[[ LISTED RECORDS open ]]

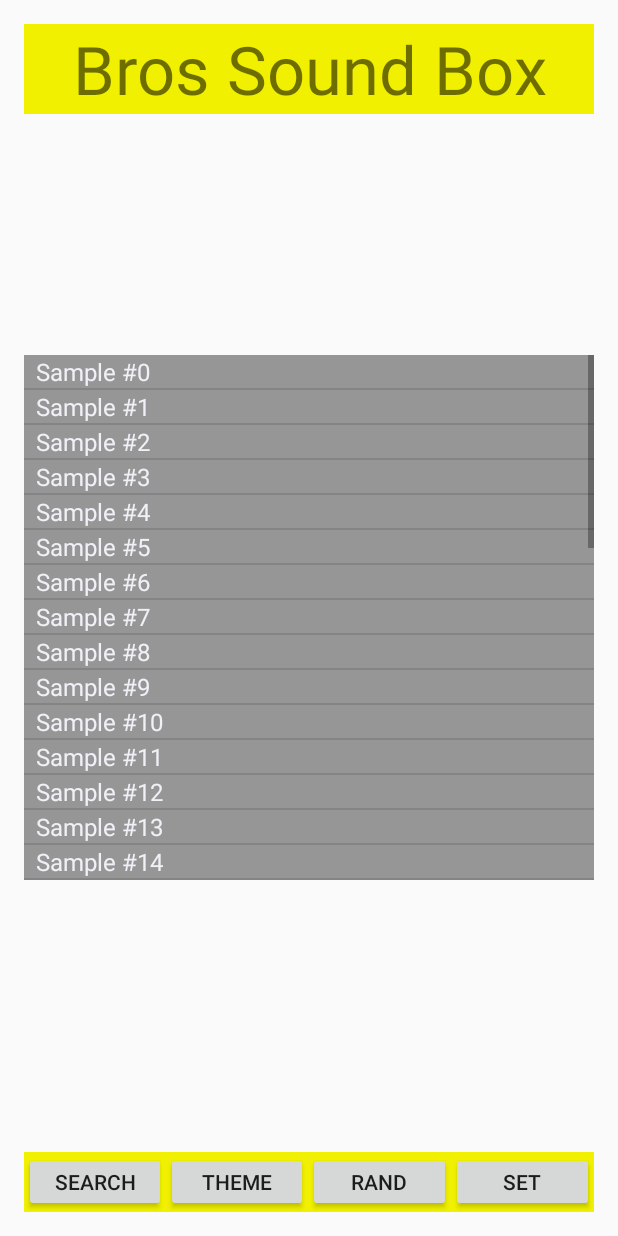
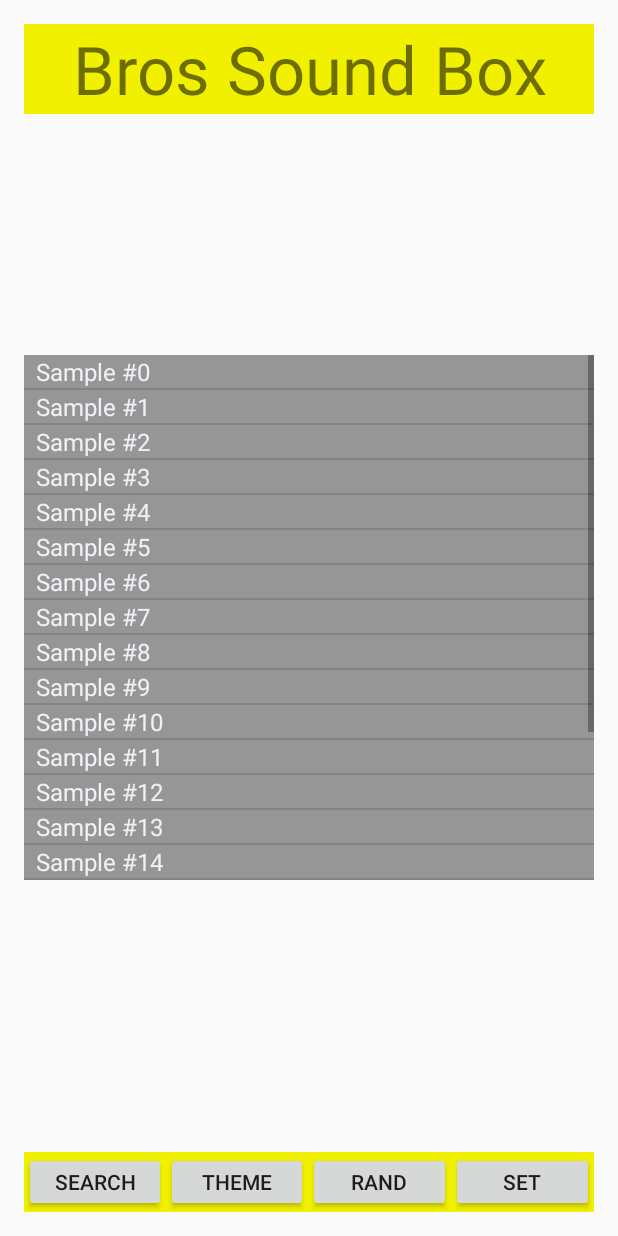
Before and after one commit to jabberwockyproject/root, an Android app: the screen it shows after launch (MainActivity), after a tap on "SEARCH", on a phone screen of 412 x 824 dp. Run offline under Robolectric (Android 15) with nearby library versions, the phone set to English and light mode, and no system bars.

Commit message:
Fixed possible OoB issue in theme

```diff
--- a/app/src/main/java/com/gw150914/jabberwocky/core/Theme.java
+++ b/app/src/main/java/com/gw150914/jabberwocky/core/Theme.java
@@ -9,7 +9,8 @@ import java.util.ArrayList;
 public class Theme{
 
     //Private fields
-    private static final int maxSound = 500;
+    private static final int maxSoundPerTheme = 500;
+    private static final int maxTheme = 20;
     private static String[] themeList = null;
     private String name;
     private int soundsCount;
@@ -21,14 +22,16 @@ public class Theme{
     //Constructors
     public Theme(){
         name = Theme.getNextGenericName();
-        soundList = new Sound[maxSound];
+        soundList = new Sound[maxSoundPerTheme];
+        themeList = new String[maxTheme];
         soundNameList = new ArrayList<String>();
         soundsCount = 0;
         //TODO: add name to themeList
     }
     public Theme(String newName){
         name = newName;
-        soundList = new Sound[maxSound];
+        soundList = new Sound[maxSoundPerTheme];
+        themeList = new String[maxTheme];
         soundNameList = new ArrayList<String>();
         soundsCount = 0;
         //TODO: add name to themeList
@@ -36,6 +39,7 @@ public class Theme{
     public Theme(String newName, Sound[] newSoundList){
         name = newName;
         soundList = newSoundList;
+        themeList = new String[maxTheme];
         soundNameList = new ArrayList<String>();
         soundsCount = 0;
         //TODO: add name to themeList
--- a/app/src/main/java/com/gw150914/jabberwocky/gui/MainActivity.java
+++ b/app/src/main/java/com/gw150914/jabberwocky/gui/MainActivity.java
@@ -46,7 +46,7 @@ public class MainActivity extends Activity implements View.OnClickListener,View.
         /*-------------------------------------
         Below code is for testing purposes only
         -------------------------------------*/
-        final int maxSound = 40;
+        final int maxSound = 20;
 
         for (int i = 0; i < maxSound; i++){
             String soundName = "Sample #" + Integer.toString(i);
@@ -60,12 +60,6 @@ public class MainActivity extends Activity implements View.OnClickListener,View.
         -----------------*/
     }
 
-    //Sound onClick handle
-    //DOES NOT SEEM TO WORK
-    public void soundClickHandler(View v) {
-        all.addSound(new Sound("sample"));
-        adapter.notifyDataSetChanged();
-    }
     //Button click handler
     public void onClick(View v) {
         if(findViewById(R.id.search_button) == v) {
```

[[ LISTED RECORDS closed ]]

The copy must include every record exactly and none of the pictures.

RESULT OF THIS TASK:
Before and after one commit to jabberwockyproject/root, an Android app: the screen it shows after launch (MainActivity), after a tap on "SEARCH", on a phone screen of 412 x 824 dp. Run offline under Robolectric (Android 15) with nearby library versions, the phone set to English and light mode, and no system bars.

Commit message:
Fixed possible OoB issue in theme

```diff
--- a/app/src/main/java/com/gw150914/jabberwocky/core/Theme.java
+++ b/app/src/main/java/com/gw150914/jabberwocky/core/Theme.java
@@ -9,7 +9,8 @@ import java.util.ArrayList;
 public class Theme{
 
     //Private fields
-    private static final int maxSound = 500;
+    private static final int maxSoundPerTheme = 500;
+    private static final int maxTheme = 20;
     private static String[] themeList = null;
     private String name;
     private int soundsCount;
@@ -21,14 +22,16 @@ public class Theme{
     //Constructors
     public Theme(){
         name = Theme.getNextGenericName();
-        soundList = new Sound[maxSound];
+        soundList = new Sound[maxSoundPerTheme];
+        themeList = new String[maxTheme];
         soundNameList = new ArrayList<String>();
         soundsCount = 0;
         //TODO: add name to themeList
     }
     public Theme(String newName){
         name = newName;
-        soundList = new Sound[maxSound];
+        soundList = new Sound[maxSoundPerTheme];
+        themeList = new String[maxTheme];
         soundNameList = new ArrayList<String>();
         soundsCount = 0;
         //TODO: add name to themeList
@@ -36,6 +39,7 @@ public class Theme{
     public Theme(String newName, Sound[] newSoundList){
         name = newName;
         soundList = newSoundList;
+        themeList = new String[maxTheme];
         soundNameList = new ArrayList<String>();
         soundsCount = 0;
         //TODO: add name to themeList
--- a/app/src/main/java/com/gw150914/jabberwocky/gui/MainActivity.java
+++ b/app/src/main/java/com/gw150914/jabberwocky/gui/MainActivity.java
@@ -46,7 +46,7 @@ public class MainActivity extends Activity implements View.OnClickListener,View.
         /*-------------------------------------
         Below code is for testing purposes only
         -------------------------------------*/
-        final int maxSound = 40;
+        final int maxSound = 20;
 
         for (int i = 0; i < maxSound; i++){
             String soundName = "Sample #" + Integer.toString(i);
@@ -60,12 +60,6 @@ public class MainActivity extends Activity implements View.OnClickListener,View.
         -----------------*/
     }
 
-    //Sound onClick handle
-    //DOES NOT SEEM TO WORK
-    public void soundClickHandler(View v) {
-        all.addSound(new Sound("sample"));
-        adapter.notifyDataSetChanged();
-    }
     //Button click handler
     public void onClick(View v) {
         if(findViewById(R.id.search_button) == v) {
```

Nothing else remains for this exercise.